_PROBLEM TO WORK ON_.
Retype the full set of data, character for character.

_Change detection data_.
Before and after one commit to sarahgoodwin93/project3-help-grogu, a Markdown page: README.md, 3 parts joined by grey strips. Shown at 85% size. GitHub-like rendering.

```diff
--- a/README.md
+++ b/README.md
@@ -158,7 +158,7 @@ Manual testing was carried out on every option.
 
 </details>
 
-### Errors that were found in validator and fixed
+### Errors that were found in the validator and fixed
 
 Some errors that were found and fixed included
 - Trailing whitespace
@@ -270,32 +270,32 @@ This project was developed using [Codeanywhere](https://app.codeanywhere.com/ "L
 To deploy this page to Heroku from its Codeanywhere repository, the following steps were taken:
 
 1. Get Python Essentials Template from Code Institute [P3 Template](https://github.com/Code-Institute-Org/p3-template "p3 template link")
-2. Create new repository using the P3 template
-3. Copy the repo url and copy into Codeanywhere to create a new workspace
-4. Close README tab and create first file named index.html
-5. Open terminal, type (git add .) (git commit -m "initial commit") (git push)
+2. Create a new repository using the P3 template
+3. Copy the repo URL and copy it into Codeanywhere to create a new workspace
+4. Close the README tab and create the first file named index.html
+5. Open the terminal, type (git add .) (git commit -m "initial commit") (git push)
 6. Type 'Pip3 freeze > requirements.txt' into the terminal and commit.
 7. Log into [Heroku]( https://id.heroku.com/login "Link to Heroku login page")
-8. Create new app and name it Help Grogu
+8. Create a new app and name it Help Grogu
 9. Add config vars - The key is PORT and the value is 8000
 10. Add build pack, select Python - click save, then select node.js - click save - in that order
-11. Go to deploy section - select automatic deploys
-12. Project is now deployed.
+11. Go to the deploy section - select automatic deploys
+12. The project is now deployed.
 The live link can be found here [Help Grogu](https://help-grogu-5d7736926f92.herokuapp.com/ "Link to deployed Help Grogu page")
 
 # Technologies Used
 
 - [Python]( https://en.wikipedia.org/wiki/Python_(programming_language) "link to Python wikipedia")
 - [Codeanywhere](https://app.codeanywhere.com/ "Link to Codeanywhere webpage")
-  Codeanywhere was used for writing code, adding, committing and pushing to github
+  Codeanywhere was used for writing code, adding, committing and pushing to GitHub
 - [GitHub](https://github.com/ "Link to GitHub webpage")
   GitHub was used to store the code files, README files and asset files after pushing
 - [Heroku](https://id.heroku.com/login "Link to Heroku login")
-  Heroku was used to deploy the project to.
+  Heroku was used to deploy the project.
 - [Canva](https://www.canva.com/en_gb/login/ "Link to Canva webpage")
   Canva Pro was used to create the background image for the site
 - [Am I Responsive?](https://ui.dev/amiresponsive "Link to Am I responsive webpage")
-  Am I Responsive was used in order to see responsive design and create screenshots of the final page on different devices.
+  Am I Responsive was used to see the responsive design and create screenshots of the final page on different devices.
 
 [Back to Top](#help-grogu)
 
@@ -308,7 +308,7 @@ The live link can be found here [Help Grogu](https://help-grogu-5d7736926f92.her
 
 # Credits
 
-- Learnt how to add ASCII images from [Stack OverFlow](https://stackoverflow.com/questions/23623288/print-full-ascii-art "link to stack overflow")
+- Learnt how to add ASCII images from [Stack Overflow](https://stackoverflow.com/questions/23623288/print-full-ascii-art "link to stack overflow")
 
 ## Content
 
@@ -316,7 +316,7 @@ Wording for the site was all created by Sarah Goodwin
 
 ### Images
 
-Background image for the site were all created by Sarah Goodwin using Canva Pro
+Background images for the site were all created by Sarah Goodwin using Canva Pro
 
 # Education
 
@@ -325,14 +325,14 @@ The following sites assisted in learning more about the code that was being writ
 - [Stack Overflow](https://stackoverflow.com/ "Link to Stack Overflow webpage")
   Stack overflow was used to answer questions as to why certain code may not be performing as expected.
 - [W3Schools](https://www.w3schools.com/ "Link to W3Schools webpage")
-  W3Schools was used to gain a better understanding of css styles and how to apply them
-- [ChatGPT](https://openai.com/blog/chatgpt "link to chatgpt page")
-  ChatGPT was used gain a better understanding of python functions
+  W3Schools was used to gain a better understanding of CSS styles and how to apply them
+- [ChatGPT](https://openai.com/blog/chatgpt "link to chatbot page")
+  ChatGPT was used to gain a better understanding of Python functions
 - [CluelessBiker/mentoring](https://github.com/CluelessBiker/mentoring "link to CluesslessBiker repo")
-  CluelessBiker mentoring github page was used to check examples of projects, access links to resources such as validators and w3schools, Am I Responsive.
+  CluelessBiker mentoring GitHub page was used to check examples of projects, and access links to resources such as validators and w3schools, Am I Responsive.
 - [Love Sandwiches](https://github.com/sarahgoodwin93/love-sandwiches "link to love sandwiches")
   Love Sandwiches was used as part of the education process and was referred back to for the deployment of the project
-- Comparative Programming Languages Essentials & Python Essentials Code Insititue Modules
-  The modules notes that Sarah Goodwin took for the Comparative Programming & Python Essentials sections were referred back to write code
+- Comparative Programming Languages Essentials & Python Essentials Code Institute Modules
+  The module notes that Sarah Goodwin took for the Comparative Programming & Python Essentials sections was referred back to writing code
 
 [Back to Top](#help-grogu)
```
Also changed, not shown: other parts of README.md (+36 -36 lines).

_ANSWER BELOW_.
Before and after one commit to sarahgoodwin93/project3-help-grogu, a Markdown page: README.md, 3 parts joined by grey strips. Shown at 85% size. GitHub-like rendering.

```diff
--- a/README.md
+++ b/README.md
@@ -158,7 +158,7 @@ Manual testing was carried out on every option.
 
 </details>
 
-### Errors that were found in validator and fixed
+### Errors that were found in the validator and fixed
 
 Some errors that were found and fixed included
 - Trailing whitespace
@@ -270,32 +270,32 @@ This project was developed using [Codeanywhere](https://app.codeanywhere.com/ "L
 To deploy this page to Heroku from its Codeanywhere repository, the following steps were taken:
 
 1. Get Python Essentials Template from Code Institute [P3 Template](https://github.com/Code-Institute-Org/p3-template "p3 template link")
-2. Create new repository using the P3 template
-3. Copy the repo url and copy into Codeanywhere to create a new workspace
-4. Close README tab and create first file named index.html
-5. Open terminal, type (git add .) (git commit -m "initial commit") (git push)
+2. Create a new repository using the P3 template
+3. Copy the repo URL and copy it into Codeanywhere to create a new workspace
+4. Close the README tab and create the first file named index.html
+5. Open the terminal, type (git add .) (git commit -m "initial commit") (git push)
 6. Type 'Pip3 freeze > requirements.txt' into the terminal and commit.
 7. Log into [Heroku]( https://id.heroku.com/login "Link to Heroku login page")
-8. Create new app and name it Help Grogu
+8. Create a new app and name it Help Grogu
 9. Add config vars - The key is PORT and the value is 8000
 10. Add build pack, select Python - click save, then select node.js - click save - in that order
-11. Go to deploy section - select automatic deploys
-12. Project is now deployed.
+11. Go to the deploy section - select automatic deploys
+12. The project is now deployed.
 The live link can be found here [Help Grogu](https://help-grogu-5d7736926f92.herokuapp.com/ "Link to deployed Help Grogu page")
 
 # Technologies Used
 
 - [Python]( https://en.wikipedia.org/wiki/Python_(programming_language) "link to Python wikipedia")
 - [Codeanywhere](https://app.codeanywhere.com/ "Link to Codeanywhere webpage")
-  Codeanywhere was used for writing code, adding, committing and pushing to github
+  Codeanywhere was used for writing code, adding, committing and pushing to GitHub
 - [GitHub](https://github.com/ "Link to GitHub webpage")
   GitHub was used to store the code files, README files and asset files after pushing
 - [Heroku](https://id.heroku.com/login "Link to Heroku login")
-  Heroku was used to deploy the project to.
+  Heroku was used to deploy the project.
 - [Canva](https://www.canva.com/en_gb/login/ "Link to Canva webpage")
   Canva Pro was used to create the background image for the site
 - [Am I Responsive?](https://ui.dev/amiresponsive "Link to Am I responsive webpage")
-  Am I Responsive was used in order to see responsive design and create screenshots of the final page on different devices.
+  Am I Responsive was used to see the responsive design and create screenshots of the final page on different devices.
 
 [Back to Top](#help-grogu)
 
@@ -308,7 +308,7 @@ The live link can be found here [Help Grogu](https://help-grogu-5d7736926f92.her
 
 # Credits
 
-- Learnt how to add ASCII images from [Stack OverFlow](https://stackoverflow.com/questions/23623288/print-full-ascii-art "link to stack overflow")
+- Learnt how to add ASCII images from [Stack Overflow](https://stackoverflow.com/questions/23623288/print-full-ascii-art "link to stack overflow")
 
 ## Content
 
@@ -316,7 +316,7 @@ Wording for the site was all created by Sarah Goodwin
 
 ### Images
 
-Background image for the site were all created by Sarah Goodwin using Canva Pro
+Background images for the site were all created by Sarah Goodwin using Canva Pro
 
 # Education
 
@@ -325,14 +325,14 @@ The following sites assisted in learning more about the code that was being writ
 - [Stack Overflow](https://stackoverflow.com/ "Link to Stack Overflow webpage")
   Stack overflow was used to answer questions as to why certain code may not be performing as expected.
 - [W3Schools](https://www.w3schools.com/ "Link to W3Schools webpage")
-  W3Schools was used to gain a better understanding of css styles and how to apply them
-- [ChatGPT](https://openai.com/blog/chatgpt "link to chatgpt page")
-  ChatGPT was used gain a better understanding of python functions
+  W3Schools was used to gain a better understanding of CSS styles and how to apply them
+- [ChatGPT](https://openai.com/blog/chatgpt "link to chatbot page")
+  ChatGPT was used to gain a better understanding of Python functions
 - [CluelessBiker/mentoring](https://github.com/CluelessBiker/mentoring "link to CluesslessBiker repo")
-  CluelessBiker mentoring github page was used to check examples of projects, access links to resources such as validators and w3schools, Am I Responsive.
+  CluelessBiker mentoring GitHub page was used to check examples of projects, and access links to resources such as validators and w3schools, Am I Responsive.
 - [Love Sandwiches](https://github.com/sarahgoodwin93/love-sandwiches "link to love sandwiches")
   Love Sandwiches was used as part of the education process and was referred back to for the deployment of the project
-- Comparative Programming Languages Essentials & Python Essentials Code Insititue Modules
-  The modules notes that Sarah Goodwin took for the Comparative Programming & Python Essentials sections were referred back to write code
+- Comparative Programming Languages Essentials & Python Essentials Code Institute Modules
+  The module notes that Sarah Goodwin took for the Comparative Programming & Python Essentials sections was referred back to writing code
 
 [Back to Top](#help-grogu)
```
Also changed, not shown: other parts of README.md (+36 -36 lines).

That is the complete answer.